On the contrary, 41 percent say they are thinking of returning or know someone who is ready to do so.
The United States is home to some 12 million Mexicans, roughly half of them undocumented. More than 90 percent of Mexicans who have emigrated live in the nation to the north.
The great majority, 96 percent, of those who returned to Mexico during the Christmas holidays were on vacation, while only 2 percent came back to stay.
Of every 100 Mexicans who have emigrated to the United States, 77 believe that this year it will be harder to find work compared with 2008, and describe the crisis as grave.
Even so, 49 percent believe that things are going well or very well in the United States, while 46 percent say the situation is bad and 3 percent describe it as fair.

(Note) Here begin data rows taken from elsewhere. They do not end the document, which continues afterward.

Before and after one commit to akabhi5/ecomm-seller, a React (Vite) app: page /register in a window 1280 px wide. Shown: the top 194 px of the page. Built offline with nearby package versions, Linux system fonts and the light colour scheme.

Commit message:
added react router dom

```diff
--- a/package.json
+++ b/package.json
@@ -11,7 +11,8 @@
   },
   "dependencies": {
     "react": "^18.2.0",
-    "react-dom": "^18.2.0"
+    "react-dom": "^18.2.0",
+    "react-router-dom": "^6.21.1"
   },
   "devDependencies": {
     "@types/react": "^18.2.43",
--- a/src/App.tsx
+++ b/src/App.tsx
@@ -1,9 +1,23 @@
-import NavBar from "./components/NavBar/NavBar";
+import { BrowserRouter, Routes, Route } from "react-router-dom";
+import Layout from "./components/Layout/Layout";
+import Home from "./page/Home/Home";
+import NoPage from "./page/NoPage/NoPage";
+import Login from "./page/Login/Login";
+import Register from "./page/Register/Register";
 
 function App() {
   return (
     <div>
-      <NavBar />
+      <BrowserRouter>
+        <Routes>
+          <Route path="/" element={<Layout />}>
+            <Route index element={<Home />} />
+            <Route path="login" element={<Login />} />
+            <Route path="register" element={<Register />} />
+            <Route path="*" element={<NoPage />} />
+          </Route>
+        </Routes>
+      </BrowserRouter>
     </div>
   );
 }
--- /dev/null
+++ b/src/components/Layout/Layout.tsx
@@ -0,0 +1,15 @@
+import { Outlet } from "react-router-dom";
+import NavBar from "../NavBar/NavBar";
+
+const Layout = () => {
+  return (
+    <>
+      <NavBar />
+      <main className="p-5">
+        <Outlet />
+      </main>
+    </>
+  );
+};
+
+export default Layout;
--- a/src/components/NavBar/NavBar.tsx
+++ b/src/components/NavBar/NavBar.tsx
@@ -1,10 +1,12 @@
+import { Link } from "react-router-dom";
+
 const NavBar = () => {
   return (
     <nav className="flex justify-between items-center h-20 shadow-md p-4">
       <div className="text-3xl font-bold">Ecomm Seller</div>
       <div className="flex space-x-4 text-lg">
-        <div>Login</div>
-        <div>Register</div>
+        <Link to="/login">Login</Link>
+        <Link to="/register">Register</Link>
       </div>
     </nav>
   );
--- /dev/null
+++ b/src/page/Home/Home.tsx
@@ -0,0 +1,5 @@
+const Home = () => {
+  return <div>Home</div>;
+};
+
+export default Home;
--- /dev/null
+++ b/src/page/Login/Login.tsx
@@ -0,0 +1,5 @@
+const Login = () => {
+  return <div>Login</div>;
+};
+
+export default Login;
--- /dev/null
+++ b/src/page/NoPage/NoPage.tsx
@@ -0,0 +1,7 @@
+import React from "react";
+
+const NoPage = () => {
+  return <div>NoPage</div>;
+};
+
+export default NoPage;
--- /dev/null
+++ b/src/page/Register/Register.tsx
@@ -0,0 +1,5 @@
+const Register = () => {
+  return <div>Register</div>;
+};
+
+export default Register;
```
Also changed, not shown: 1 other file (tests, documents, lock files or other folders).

The economy is the United States' main problem for 47 percent, followed by unemployment for 28 percent and racism for 4 percent.
And 61 percent trust that under the administration of the next president, Barack Obama, the long-awaited immigration reform will probably be enacted, although 33 percent dismiss the possibility.
Fifty-six percent of Mexican migrants in the United States describe their opinion of Obama as positive, compared with 13 percent who approve of outgoing-President George W. Bush.
With regard to Mexican President Felipe Calderon, 72 out of every 100 emigrants approve of his administration, with 9 percent expressing a negative perception and 19 percent with no opinion.
The poll was carried out Dec. 20-21 among 522 returning emigrants at various locations along the Mexico-U.S. border.
Remittances from emigrants working in the United States constitute Mexico's second-biggest source of revenue after oil exports.
After growing at a 15 percent annual rate during the first six years of this decade, the flow of remittances slowed sharply in 2007 and 2008.
In 2007, Mexico received $23.97 billion in remittances, up just 1 percent from the 2006 level, while the $19.97 billion emigrants sent home during the first 10 months of this year represents a decline of 1.92 percent from the same period in 2007.